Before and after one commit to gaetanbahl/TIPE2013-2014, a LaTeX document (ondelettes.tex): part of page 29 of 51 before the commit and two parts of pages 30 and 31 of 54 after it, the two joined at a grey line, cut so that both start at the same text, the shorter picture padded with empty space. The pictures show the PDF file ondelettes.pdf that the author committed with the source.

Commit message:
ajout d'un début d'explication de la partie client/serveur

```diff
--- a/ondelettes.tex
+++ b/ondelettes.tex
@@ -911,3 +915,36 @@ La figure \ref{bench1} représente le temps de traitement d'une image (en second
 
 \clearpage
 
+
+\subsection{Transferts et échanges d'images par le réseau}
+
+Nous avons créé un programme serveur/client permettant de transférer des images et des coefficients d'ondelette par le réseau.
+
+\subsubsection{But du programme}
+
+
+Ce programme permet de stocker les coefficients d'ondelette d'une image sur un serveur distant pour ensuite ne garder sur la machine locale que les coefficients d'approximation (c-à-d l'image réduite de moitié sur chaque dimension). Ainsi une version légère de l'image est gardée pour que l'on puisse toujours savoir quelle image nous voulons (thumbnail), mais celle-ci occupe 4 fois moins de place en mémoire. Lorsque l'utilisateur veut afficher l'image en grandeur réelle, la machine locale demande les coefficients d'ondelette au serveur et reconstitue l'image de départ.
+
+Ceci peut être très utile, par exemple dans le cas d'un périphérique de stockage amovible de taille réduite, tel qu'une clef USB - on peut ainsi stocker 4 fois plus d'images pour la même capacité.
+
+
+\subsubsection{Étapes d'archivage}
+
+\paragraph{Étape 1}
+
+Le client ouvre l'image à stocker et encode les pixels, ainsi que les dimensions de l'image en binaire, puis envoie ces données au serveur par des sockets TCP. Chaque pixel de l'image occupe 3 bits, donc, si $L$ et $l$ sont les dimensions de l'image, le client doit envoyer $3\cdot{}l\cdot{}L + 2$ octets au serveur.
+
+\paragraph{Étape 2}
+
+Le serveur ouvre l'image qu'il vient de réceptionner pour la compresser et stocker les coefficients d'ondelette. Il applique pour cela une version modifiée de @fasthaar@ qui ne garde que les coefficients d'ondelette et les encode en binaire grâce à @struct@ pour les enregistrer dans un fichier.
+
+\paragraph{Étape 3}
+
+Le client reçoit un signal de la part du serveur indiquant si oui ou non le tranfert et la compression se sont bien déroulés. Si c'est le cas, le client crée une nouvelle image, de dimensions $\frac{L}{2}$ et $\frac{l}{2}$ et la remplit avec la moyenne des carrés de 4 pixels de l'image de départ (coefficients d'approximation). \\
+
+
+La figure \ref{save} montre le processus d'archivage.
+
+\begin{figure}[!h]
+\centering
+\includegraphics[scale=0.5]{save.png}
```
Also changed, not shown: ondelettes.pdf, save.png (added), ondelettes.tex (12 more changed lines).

....

▶ **Instructions to follow**: Using the exact wording, repeat all the entries.

▶ **Result of this task**:
Before and after one commit to gaetanbahl/TIPE2013-2014, a LaTeX document (ondelettes.tex): part of page 29 of 51 before the commit and two parts of pages 30 and 31 of 54 after it, the two joined at a grey line, cut so that both start at the same text, the shorter picture padded with empty space. The pictures show the PDF file ondelettes.pdf that the author committed with the source.

Commit message:
ajout d'un début d'explication de la partie client/serveur

```diff
--- a/ondelettes.tex
+++ b/ondelettes.tex
@@ -911,3 +915,36 @@ La figure \ref{bench1} représente le temps de traitement d'une image (en second
 
 \clearpage
 
+
+\subsection{Transferts et échanges d'images par le réseau}
+
+Nous avons créé un programme serveur/client permettant de transférer des images et des coefficients d'ondelette par le réseau.
+
+\subsubsection{But du programme}
+
+
+Ce programme permet de stocker les coefficients d'ondelette d'une image sur un serveur distant pour ensuite ne garder sur la machine locale que les coefficients d'approximation (c-à-d l'image réduite de moitié sur chaque dimension). Ainsi une version légère de l'image est gardée pour que l'on puisse toujours savoir quelle image nous voulons (thumbnail), mais celle-ci occupe 4 fois moins de place en mémoire. Lorsque l'utilisateur veut afficher l'image en grandeur réelle, la machine locale demande les coefficients d'ondelette au serveur et reconstitue l'image de départ.
+
+Ceci peut être très utile, par exemple dans le cas d'un périphérique de stockage amovible de taille réduite, tel qu'une clef USB - on peut ainsi stocker 4 fois plus d'images pour la même capacité.
+
+
+\subsubsection{Étapes d'archivage}
+
+\paragraph{Étape 1}
+
+Le client ouvre l'image à stocker et encode les pixels, ainsi que les dimensions de l'image en binaire, puis envoie ces données au serveur par des sockets TCP. Chaque pixel de l'image occupe 3 bits, donc, si $L$ et $l$ sont les dimensions de l'image, le client doit envoyer $3\cdot{}l\cdot{}L + 2$ octets au serveur.
+
+\paragraph{Étape 2}
+
+Le serveur ouvre l'image qu'il vient de réceptionner pour la compresser et stocker les coefficients d'ondelette. Il applique pour cela une version modifiée de @fasthaar@ qui ne garde que les coefficients d'ondelette et les encode en binaire grâce à @struct@ pour les enregistrer dans un fichier.
+
+\paragraph{Étape 3}
+
+Le client reçoit un signal de la part du serveur indiquant si oui ou non le tranfert et la compression se sont bien déroulés. Si c'est le cas, le client crée une nouvelle image, de dimensions $\frac{L}{2}$ et $\frac{l}{2}$ et la remplit avec la moyenne des carrés de 4 pixels de l'image de départ (coefficients d'approximation). \\
+
+
+La figure \ref{save} montre le processus d'archivage.
+
+\begin{figure}[!h]
+\centering
+\includegraphics[scale=0.5]{save.png}
```
Also changed, not shown: ondelettes.pdf, save.png (added), ondelettes.tex (12 more changed lines).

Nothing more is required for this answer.